The Importance of Making a Mess



Alex here with this week's Röki blog. Today I'm going to be flapping my gums about how sometimes working messy can be a very good thing, especially when it comes to 3D blockouts.

I've been working recently on blocking out a whole swathe of scenes for a large chunk of the game, the climactic third act in fact! Now, this 'blockout' stage is essentially where we rough out the scenes in Maya LT, think of it like a 3D sketch. This stage is really important as you get to see how a scene works in three dimensions. It may bring to the fore issues that had not been obvious in the paper design or concept work that will need to be resolved. It's also gives you the first opportunity to try and push the depth and vision for your work and experiment with different ideas, all in 3D geometry.

I was lucky, I had a really strong foundation heading into the task armed with excellent paper design - developed and iterated upon by Samu, which stood me in good stead (Happy birthday for the other day Samu!).

One thing that I find really important in blocking out our environments in 3D, in fact in any previsualisation/concept work, is freeing yourself to experiment. You need to liberate yourself from the learned professional instinct to work in a clean and tidy manner and be comfortable in making a real mess!


It's OK to make a mess

I'm sure I'm not alone in having a compulsion when working in 3D to make sure that everything is neat and tidy.
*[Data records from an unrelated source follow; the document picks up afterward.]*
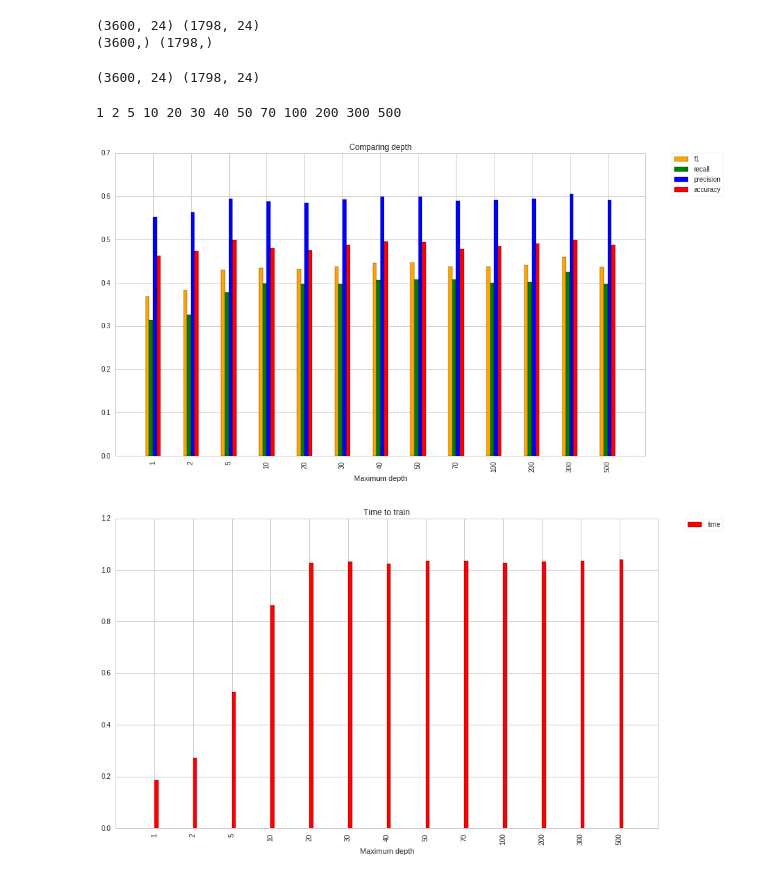
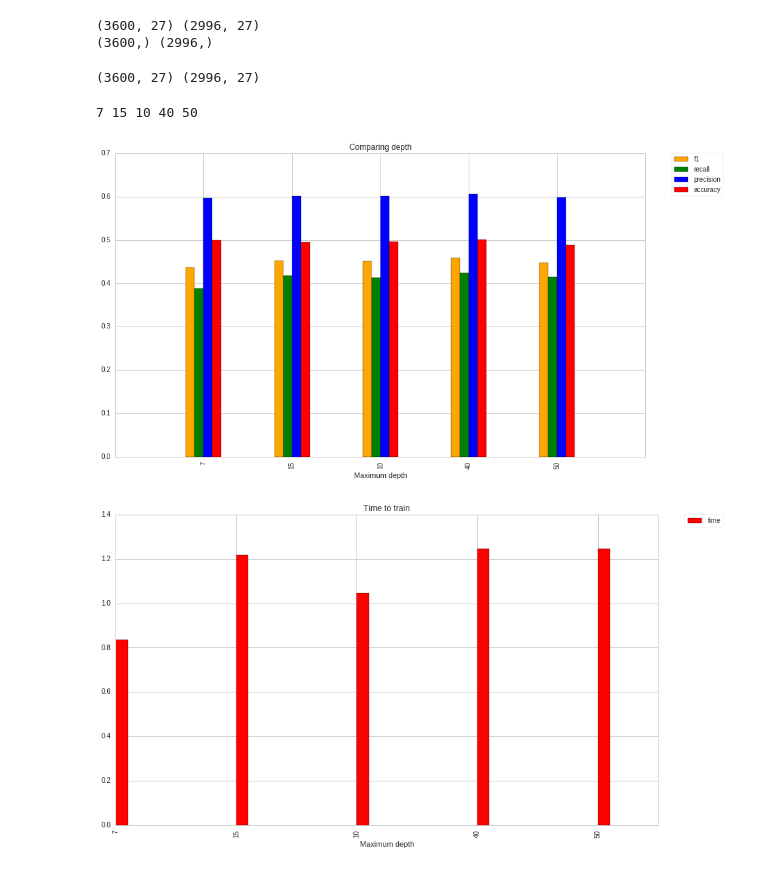
Before and after one commit to svyazhinvlad/Quant_machine_learning, a Jupyter notebook: 00+Machine+Learning+on+Quantopian+RF+%2B+PCA+TEST.ipynb, the cells around one changed output. Cells and saved outputs as stored; diff of their text form; code cells hidden in the pictures.

```diff
--- a/00+Machine+Learning+on+Quantopian+RF+%2B+PCA+TEST.ipynb
+++ b/00+Machine+Learning+on+Quantopian+RF+%2B+PCA+TEST.ipynb
@@ -205,7 +209,8 @@ def make_history_pipeline(factors, universe, n_fwd_days=5):
     factor_zscore['Returns'] = Returns(inputs=[USEquityPricing.open],
                                       mask=universe, window_length=n_fwd_days)
 
-    for i in [2,3,4,5,10,20,30]:
+    # Add many returns as factors
+    for i in [2,3,4,5,10,20,30,60,100,250]:
         factor_zscore ['Return'+str(i)] = Returns(inputs=[USEquityPricing.open],
                                       mask=universe, window_length=i)
 
@@ -260,7 +267,7 @@ results_wo_returns.index = results_wo_returns.index.set_levels(
     results_wo_returns.index.get_level_values(0).map(lambda x: x.date), 0, )
 
 # Train-test split
-train_size_perc = 0.8
+train_size_perc = 0.5
 n_time, n_stocks, n_factors = X.shape
 train_size = np.int16(np.round(train_size_perc * n_time))
 X_train, Y_train = X[:train_size, ...], Y[:train_size]
@@ -334,8 +341,8 @@ X_test_shift, Y_test_shift = shift_mask_data(X_test, Y_test, n_fwd_days=n_fwd_da
 print X_train_shift.shape, X_test_shift.shape
 print Y_train_shift.shape, Y_test_shift.shape
 # %% [output]
-(3600, 24) (1798, 24)
-(3600,) (1798,)
+(3600, 27) (2996, 27)
+(3600,) (2996,)
 # %%
 imputer = preprocessing.Imputer()
 scaler = preprocessing.MinMaxScaler()
@@ -345,7 +352,7 @@ X_test_trans = imputer.transform(X_test_shift)
 X_test_trans = scaler.transform(X_test_trans)
 print X_train_trans.shape, X_test_trans.shape
 # %% [output]
-(3600, 24) (1798, 24)
+(3600, 27) (2996, 27)
 # %%
 cls_metrics = {
             'accuracy': metrics.accuracy_score,
@@ -358,13 +365,15 @@ metric_colors = {
              'precision':'b',
             'recall': 'g' ,
             'f1':'orange',
+            'time':'blue',
+            'time_PCA':'black'
                 }
 # %%
 metric_results_RF={}
 for metric in cls_metrics:
     metric_results_RF.update({metric:[]})
     metric_results_RF.update({'time':[]});
-depths =  np.array([1,2,5,10,20,30,40,50,70,100,200,300,500])
+depths =  np.array([7,15,10,40,50])
 
 for depth in depths:
     start_timer = time()
@@ -378,33 +387,37 @@ for depth in depths:
     for metric in cls_metrics:
         temp = cls_metrics[metric](Y_test_shift, Y_pred_test)
         metric_results_RF[metric].append(temp)
 
     metric_results_RF['time'].append(end_timer-start_timer)
 
 mywidth = 0.1
 shift = -(len(cls_metrics)-1)/2*mywidth
 
 for metric in cls_metrics:
 
     plt.bar(np.array(range(1,len(depths)+1))+shift, metric_results_RF[metric], width=mywidth,
         label = metric, color=metric_colors[metric])
     shift += mywidth
 
 plt.title("Comparing depth")
 plt.xlabel('Maximum depth')
 plt.legend(bbox_to_anchor=(1.05, 1), loc=2, borderaxespad=0.)
 plt.xticks(np.array(range(1,len(depths)+1)), depths, rotation='vertical')
 plt.show()
 
 plt.bar(np.array(range(1,len(depths)+1)), metric_results_RF['time'], width=mywidth,
         label = 'time', color=metric_colors[metric])
 plt.title("Time to train")
 plt.xlabel('Maximum depth')
 plt.legend(bbox_to_anchor=(1.05, 1), loc=2, borderaxespad=0.)
 plt.xticks(np.array(range(1,len(depths)+1)), depths, rotation='vertical')
 
 plt.show()
+
+for metric in cls_metrics:
+    print metric, 'for depth', depths[np.argmax(metric_results_RF[metric])] \
+    ,'max value', max(metric_results_RF[metric])
 # %% [output]
-1 2 5 10 20 30 40 50 70 100 200 300 500
+7 15 10 40 50
-[figure, old version]
+[figure, new version]
-[figure, old version]
+[figure, new version]
```
Also changed, not shown: parts of 9 cells of this notebook, 1 other file.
I like to have all my meshes are named correctly, all my vertices are welded, super organised directories, and so on. It's no surprise really, it is after all a medium of maths and polygons. 

However, when undertaking imaginative work, like 3D concept blackouts/previs, it's really important to take all those meticulous professional practices and throw them right out of the window.
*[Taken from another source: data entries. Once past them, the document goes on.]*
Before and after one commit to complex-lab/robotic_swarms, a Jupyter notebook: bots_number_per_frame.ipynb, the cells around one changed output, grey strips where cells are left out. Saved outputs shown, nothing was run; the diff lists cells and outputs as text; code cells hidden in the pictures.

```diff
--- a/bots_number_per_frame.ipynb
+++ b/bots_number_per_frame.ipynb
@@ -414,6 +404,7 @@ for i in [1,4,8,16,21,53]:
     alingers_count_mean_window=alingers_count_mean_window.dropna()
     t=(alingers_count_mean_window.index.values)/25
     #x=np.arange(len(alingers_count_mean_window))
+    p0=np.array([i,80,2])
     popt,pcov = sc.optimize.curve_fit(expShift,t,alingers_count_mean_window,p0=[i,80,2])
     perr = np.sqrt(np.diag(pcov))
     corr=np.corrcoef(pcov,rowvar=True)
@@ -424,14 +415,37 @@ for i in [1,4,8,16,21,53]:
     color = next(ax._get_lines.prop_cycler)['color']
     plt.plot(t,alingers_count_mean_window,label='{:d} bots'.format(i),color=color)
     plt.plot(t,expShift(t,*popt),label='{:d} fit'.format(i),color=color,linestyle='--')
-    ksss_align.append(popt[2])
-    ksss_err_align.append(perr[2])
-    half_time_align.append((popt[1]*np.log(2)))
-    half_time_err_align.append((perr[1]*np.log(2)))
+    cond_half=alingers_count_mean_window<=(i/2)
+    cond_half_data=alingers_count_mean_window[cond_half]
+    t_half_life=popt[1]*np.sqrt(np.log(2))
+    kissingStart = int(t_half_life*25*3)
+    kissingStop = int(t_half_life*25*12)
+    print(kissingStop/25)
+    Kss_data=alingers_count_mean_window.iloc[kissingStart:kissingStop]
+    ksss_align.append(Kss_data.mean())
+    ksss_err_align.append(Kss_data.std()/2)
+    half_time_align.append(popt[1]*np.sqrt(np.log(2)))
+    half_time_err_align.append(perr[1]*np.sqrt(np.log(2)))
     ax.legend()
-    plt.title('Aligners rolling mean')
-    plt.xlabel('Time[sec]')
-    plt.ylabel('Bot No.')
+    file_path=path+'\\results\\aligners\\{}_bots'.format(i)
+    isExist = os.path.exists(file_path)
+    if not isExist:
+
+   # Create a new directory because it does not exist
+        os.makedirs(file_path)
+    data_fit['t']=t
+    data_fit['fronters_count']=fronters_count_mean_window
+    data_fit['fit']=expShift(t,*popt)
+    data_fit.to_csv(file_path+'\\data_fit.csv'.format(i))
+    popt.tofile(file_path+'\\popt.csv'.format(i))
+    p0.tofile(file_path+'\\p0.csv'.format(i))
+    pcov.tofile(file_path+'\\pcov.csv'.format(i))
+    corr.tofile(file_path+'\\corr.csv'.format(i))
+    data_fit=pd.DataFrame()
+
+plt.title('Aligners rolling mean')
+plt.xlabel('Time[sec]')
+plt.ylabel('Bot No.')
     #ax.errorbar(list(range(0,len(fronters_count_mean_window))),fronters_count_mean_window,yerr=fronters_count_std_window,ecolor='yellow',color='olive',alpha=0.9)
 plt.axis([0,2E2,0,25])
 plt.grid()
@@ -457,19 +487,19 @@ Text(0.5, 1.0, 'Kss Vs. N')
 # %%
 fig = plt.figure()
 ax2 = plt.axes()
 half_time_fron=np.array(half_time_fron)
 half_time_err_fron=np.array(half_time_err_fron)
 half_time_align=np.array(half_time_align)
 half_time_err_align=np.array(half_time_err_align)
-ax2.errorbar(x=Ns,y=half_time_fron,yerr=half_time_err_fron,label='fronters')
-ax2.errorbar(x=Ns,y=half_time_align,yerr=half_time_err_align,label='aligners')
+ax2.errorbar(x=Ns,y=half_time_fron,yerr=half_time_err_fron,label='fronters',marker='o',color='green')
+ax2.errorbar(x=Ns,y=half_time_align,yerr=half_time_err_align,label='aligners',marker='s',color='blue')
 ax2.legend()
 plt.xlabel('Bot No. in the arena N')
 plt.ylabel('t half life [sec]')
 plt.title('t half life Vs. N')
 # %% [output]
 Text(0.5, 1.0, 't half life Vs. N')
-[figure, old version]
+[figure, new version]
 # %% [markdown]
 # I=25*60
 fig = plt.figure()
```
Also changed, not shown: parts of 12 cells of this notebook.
Trying to maintain a neat, tidy and organised file when throwing ideas around in 3D will have a number of negative effects on imaginative visualization tasks:-
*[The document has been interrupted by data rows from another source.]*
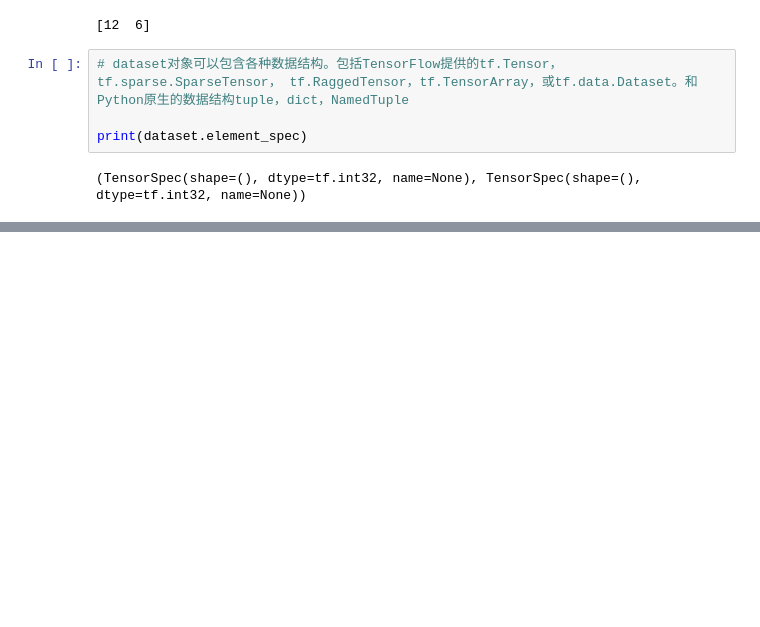
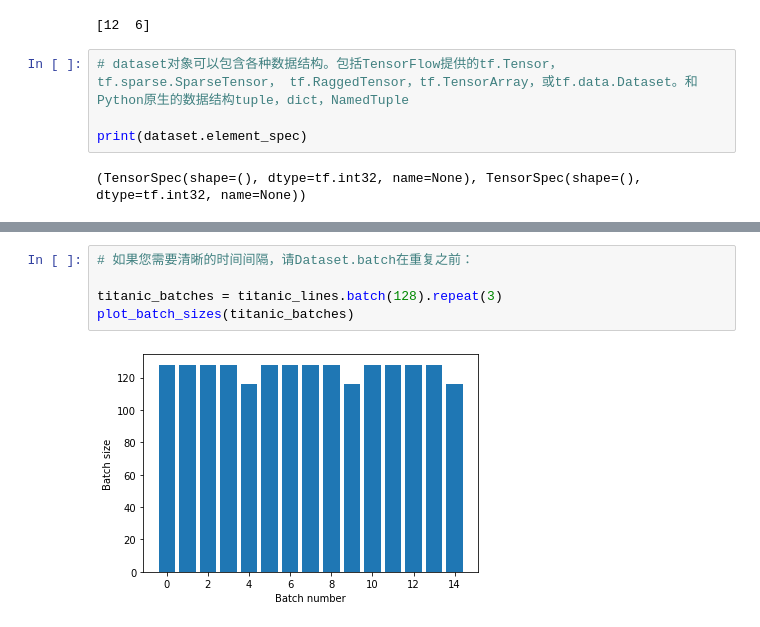
Before and after one commit to Estom/notes, a Jupyter notebook: Tensorflow/TensorFlow2.0/5 数据流水线.ipynb, the cells around one changed output, grey strips where cells are left out. Drawn from its saved outputs; the diff is of its cells as text; blank space fills up the shorter version.

```diff
--- a/Tensorflow/TensorFlow2.0/5 数据流水线.ipynb
+++ b/Tensorflow/TensorFlow2.0/5 数据流水线.ipynb
@@ -129,0 +159,7 @@ print(dataset.element_spec)
+# %%
+# 如果您需要清晰的时间间隔，请Dataset.batch在重复之前：
+
+titanic_batches = titanic_lines.batch(128).repeat(3)
+plot_batch_sizes(titanic_batches)
+# %% [output]
+[figure, added]
```
Also changed, not shown: parts of 17 cells of this notebook, 30 other files.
  • You won't be able to work as fast (as you're spending time cleaning your file up)
  • As your work takes longer you will become more attached to it and resistant to change/feedback (the enemy of idea generation and evolution)
  • If you try to make everything neat and tidy from the get go you can end up with a rigid, conservative end product


If we now look at the flip side, what do you gain by making a mess:-

  • You can work faster and iterate quickly
  • You can supply different options, reducing review time
  • Ideas can evolve organically and are free to change direction at the drop of a hat
  • You can 'fail fast', not spending ages on something that was a dead end
  • Respond to feedback and the incorporate new ideas

I've found this to be a great way to work, and not just on Röki. In fact a really good example of visualising environments in this way is the intro sequence for Killzone: Mercanary on the PS Vita. In this sequence you fly in a wing suit through a besieged futuristic city, it was part of the opening for the game so needed to be really impressive and knock people's socks off.

We started with a blank file, no layout of the city existed, nothing. We iterated on the entire sequence in block form, creating not just the sequence but the city layout itself to suit the evolving action and brief. We were are to produce a tonne of options (as we were working in a fast, messy and agile way) and managed to hone in on the final approved blockout in just a few days. You can see the finished sequence in the video below at 7:15 ish (WARNING: may contain some grizzly stuff).


The Clean Up

Now don't get me wrong, organisation is essential for making games -  it's absolutely pivotal in fact, just not for the 3D blockouts/previs work!

So, once you've generated a bunch of messy 3D sketches and have finally arrived made your team's creative choice you can then go through and do a clean up pass.


This may be a simple case of re-naming things, cleaning up geometry, unifying shaders, or if the whole this is an absolute bombsite then you may even rebuild the entire thing neatly from scratch.

For example, after we rinsed through the 3D blockouts for 23 scenes and had arrived at a good point with all of them I made an 'clean up checklist' (you can see it above) and went through the lot of them tending to:-

  • Unifying and naming of materials
  • Ensuring the base level of each scene was at zero
  • Clearing out hidden geometry
  • Quick naming pass
  • Tidy up Maya layers (which can be a real mess if you're importing tonnes of stuff into your file during iteration)
  • Making sure the scenes had a consistent orientation in 3D space (X/Z Axis)

The important thing here is that your doing this clean up work once, you don't end up doing the tidy up work a dozen times, just a single pass when you've arrived at your chosen option.

Once they're all tidy it's time to export those suckers and get the running in game! After this point you really do need to keep all your work maintained in a neat and orderly fashion or you will be shown one of these...

On that bombshell we'll leave you for this week. We hope you found that to be an interesting read and we'll catch you next time, have fun making a mess!

Alex & Tom






Alex Kanaris-Sotiriou